Exercise details: Could you retype every line below exactly, omitting the images?

Entries provided:

▬▬▬▬▬▬

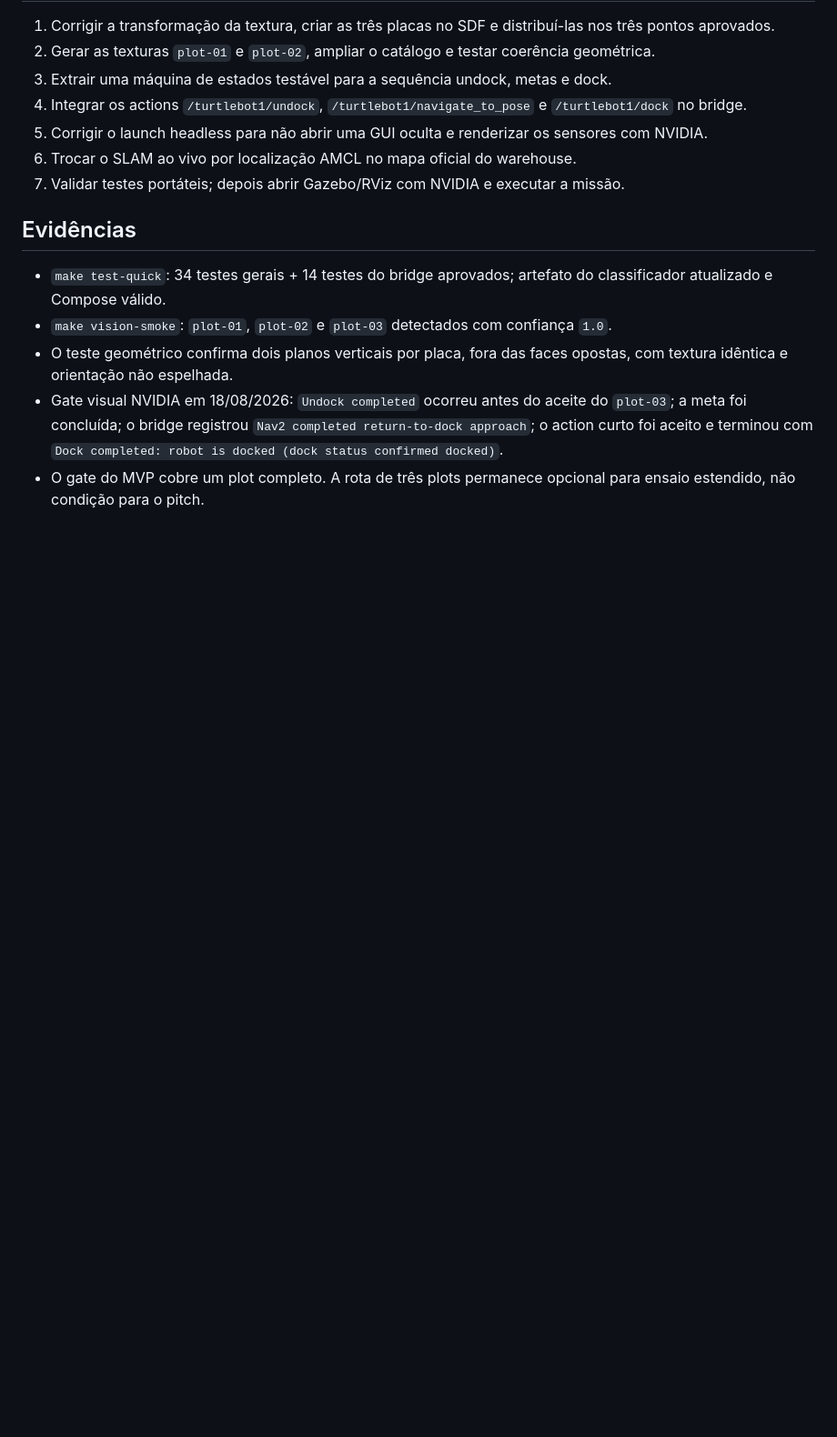
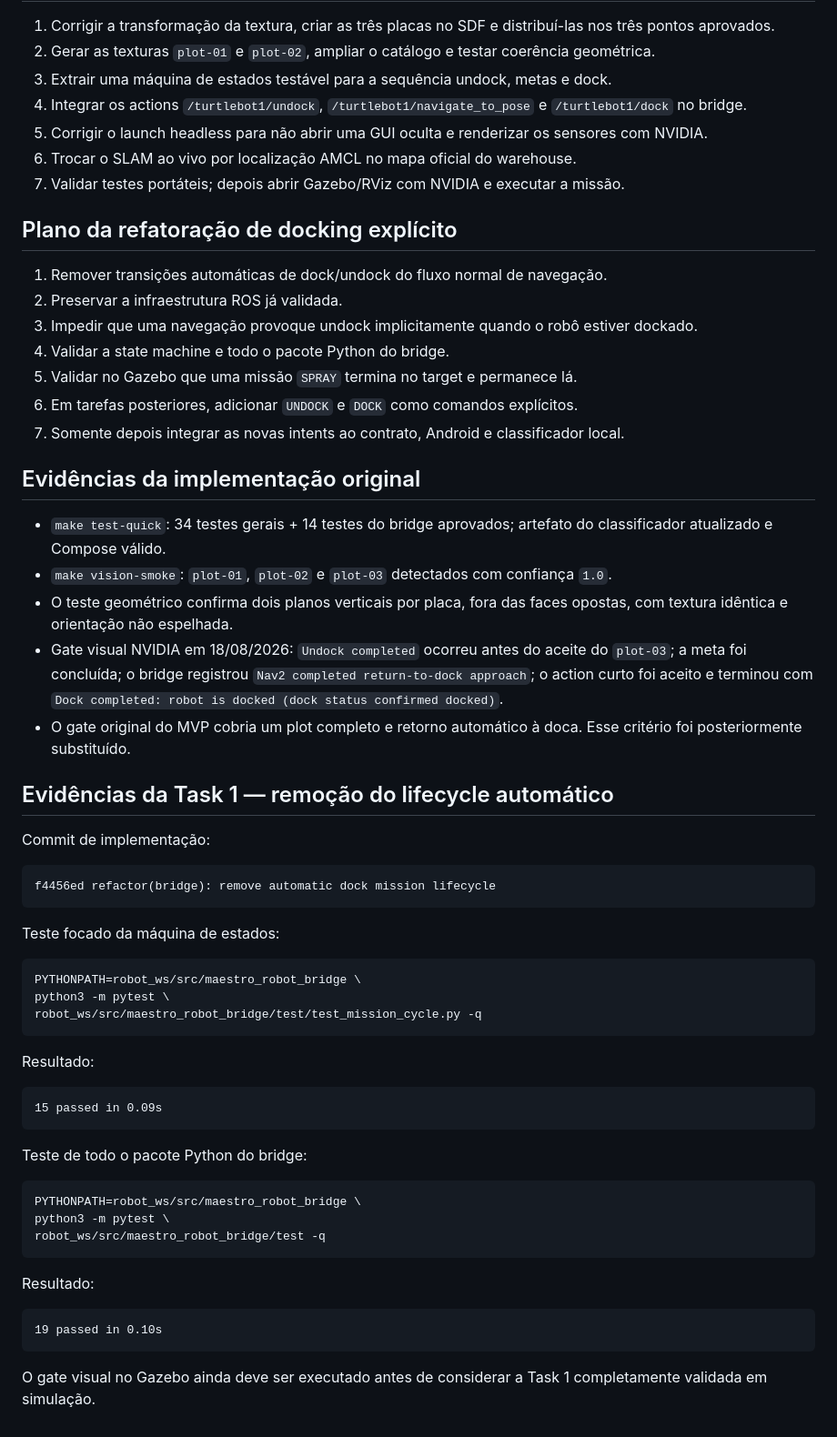
Before and after one commit to vvvvvdal/maestro-agricola, a Markdown page: docs/tasks/plots-dock.md, the part around one of its changes. Shown at 91% size. GitHub-like rendering; blank space fills up the shorter version.

````diff
--- a/docs/tasks/plots-dock.md
+++ b/docs/tasks/plots-dock.md
@@ -55,10 +132,59 @@
 6. Trocar o SLAM ao vivo por localização AMCL no mapa oficial do warehouse.
 7. Validar testes portáteis; depois abrir Gazebo/RViz com NVIDIA e executar a missão.
 
-## Evidências
+## Plano da refatoração de docking explícito
+
+1. Remover transições automáticas de dock/undock do fluxo normal de navegação.
+2. Preservar a infraestrutura ROS já validada.
+3. Impedir que uma navegação provoque undock implicitamente quando o robô estiver dockado.
+4. Validar a state machine e todo o pacote Python do bridge.
+5. Validar no Gazebo que uma missão `SPRAY` termina no target e permanece lá.
+6. Em tarefas posteriores, adicionar `UNDOCK` e `DOCK` como comandos explícitos.
+7. Somente depois integrar as novas intents ao contrato, Android e classificador local.
+
+## Evidências da implementação original
 
 - `make test-quick`: 34 testes gerais + 14 testes do bridge aprovados; artefato do classificador atualizado e Compose válido.
 - `make vision-smoke`: `plot-01`, `plot-02` e `plot-03` detectados com confiança `1.0`.
 - O teste geométrico confirma dois planos verticais por placa, fora das faces opostas, com textura idêntica e orientação não espelhada.
 - Gate visual NVIDIA em 18/08/2026: `Undock completed` ocorreu antes do aceite do `plot-03`; a meta foi concluída; o bridge registrou `Nav2 completed return-to-dock approach`; o action curto foi aceito e terminou com `Dock completed: robot is docked (dock status confirmed docked)`.
-- O gate do MVP cobre um plot completo. A rota de três plots permanece opcional para ensaio estendido, não condição para o pitch.
+- O gate original do MVP cobria um plot completo e retorno automático à doca. Esse critério foi posteriormente substituído.
+
+## Evidências da Task 1 — remoção do lifecycle automático
+
+Commit de implementação:
+
+```text
+f4456ed refactor(bridge): remove automatic dock mission lifecycle
+```
+
+Teste focado da máquina de estados:
+
+```bash
+PYTHONPATH=robot_ws/src/maestro_robot_bridge \
+python3 -m pytest \
+robot_ws/src/maestro_robot_bridge/test/test_mission_cycle.py -q
+```
+
+Resultado:
+
+```text
+15 passed in 0.09s
+```
+
+Teste de todo o pacote Python do bridge:
+
+```bash
+PYTHONPATH=robot_ws/src/maestro_robot_bridge \
+python3 -m pytest \
+robot_ws/src/maestro_robot_bridge/test -q
+```
+
+Resultado:
+
+```text
+19 passed in 0.10s
+```
+
+O gate visual no Gazebo ainda deve ser executado antes de considerar a Task 1
+completamente validada em simulação.
````
Also changed, not shown: other parts of docs/tasks/plots-dock.md (+97 -20 lines).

▬▬▬▬▬▬

Problem solution:
Before and after one commit to vvvvvdal/maestro-agricola, a Markdown page: docs/tasks/plots-dock.md, the part around one of its changes. Shown at 91% size. GitHub-like rendering; blank space fills up the shorter version.

````diff
--- a/docs/tasks/plots-dock.md
+++ b/docs/tasks/plots-dock.md
@@ -55,10 +132,59 @@
 6. Trocar o SLAM ao vivo por localização AMCL no mapa oficial do warehouse.
 7. Validar testes portáteis; depois abrir Gazebo/RViz com NVIDIA e executar a missão.
 
-## Evidências
+## Plano da refatoração de docking explícito
+
+1. Remover transições automáticas de dock/undock do fluxo normal de navegação.
+2. Preservar a infraestrutura ROS já validada.
+3. Impedir que uma navegação provoque undock implicitamente quando o robô estiver dockado.
+4. Validar a state machine e todo o pacote Python do bridge.
+5. Validar no Gazebo que uma missão `SPRAY` termina no target e permanece lá.
+6. Em tarefas posteriores, adicionar `UNDOCK` e `DOCK` como comandos explícitos.
+7. Somente depois integrar as novas intents ao contrato, Android e classificador local.
+
+## Evidências da implementação original
 
 - `make test-quick`: 34 testes gerais + 14 testes do bridge aprovados; artefato do classificador atualizado e Compose válido.
 - `make vision-smoke`: `plot-01`, `plot-02` e `plot-03` detectados com confiança `1.0`.
 - O teste geométrico confirma dois planos verticais por placa, fora das faces opostas, com textura idêntica e orientação não espelhada.
 - Gate visual NVIDIA em 18/08/2026: `Undock completed` ocorreu antes do aceite do `plot-03`; a meta foi concluída; o bridge registrou `Nav2 completed return-to-dock approach`; o action curto foi aceito e terminou com `Dock completed: robot is docked (dock status confirmed docked)`.
-- O gate do MVP cobre um plot completo. A rota de três plots permanece opcional para ensaio estendido, não condição para o pitch.
+- O gate original do MVP cobria um plot completo e retorno automático à doca. Esse critério foi posteriormente substituído.
+
+## Evidências da Task 1 — remoção do lifecycle automático
+
+Commit de implementação:
+
+```text
+f4456ed refactor(bridge): remove automatic dock mission lifecycle
+```
+
+Teste focado da máquina de estados:
+
+```bash
+PYTHONPATH=robot_ws/src/maestro_robot_bridge \
+python3 -m pytest \
+robot_ws/src/maestro_robot_bridge/test/test_mission_cycle.py -q
+```
+
+Resultado:
+
+```text
+15 passed in 0.09s
+```
+
+Teste de todo o pacote Python do bridge:
+
+```bash
+PYTHONPATH=robot_ws/src/maestro_robot_bridge \
+python3 -m pytest \
+robot_ws/src/maestro_robot_bridge/test -q
+```
+
+Resultado:
+
+```text
+19 passed in 0.10s
+```
+
+O gate visual no Gazebo ainda deve ser executado antes de considerar a Task 1
+completamente validada em simulação.
````
Also changed, not shown: other parts of docs/tasks/plots-dock.md (+97 -20 lines).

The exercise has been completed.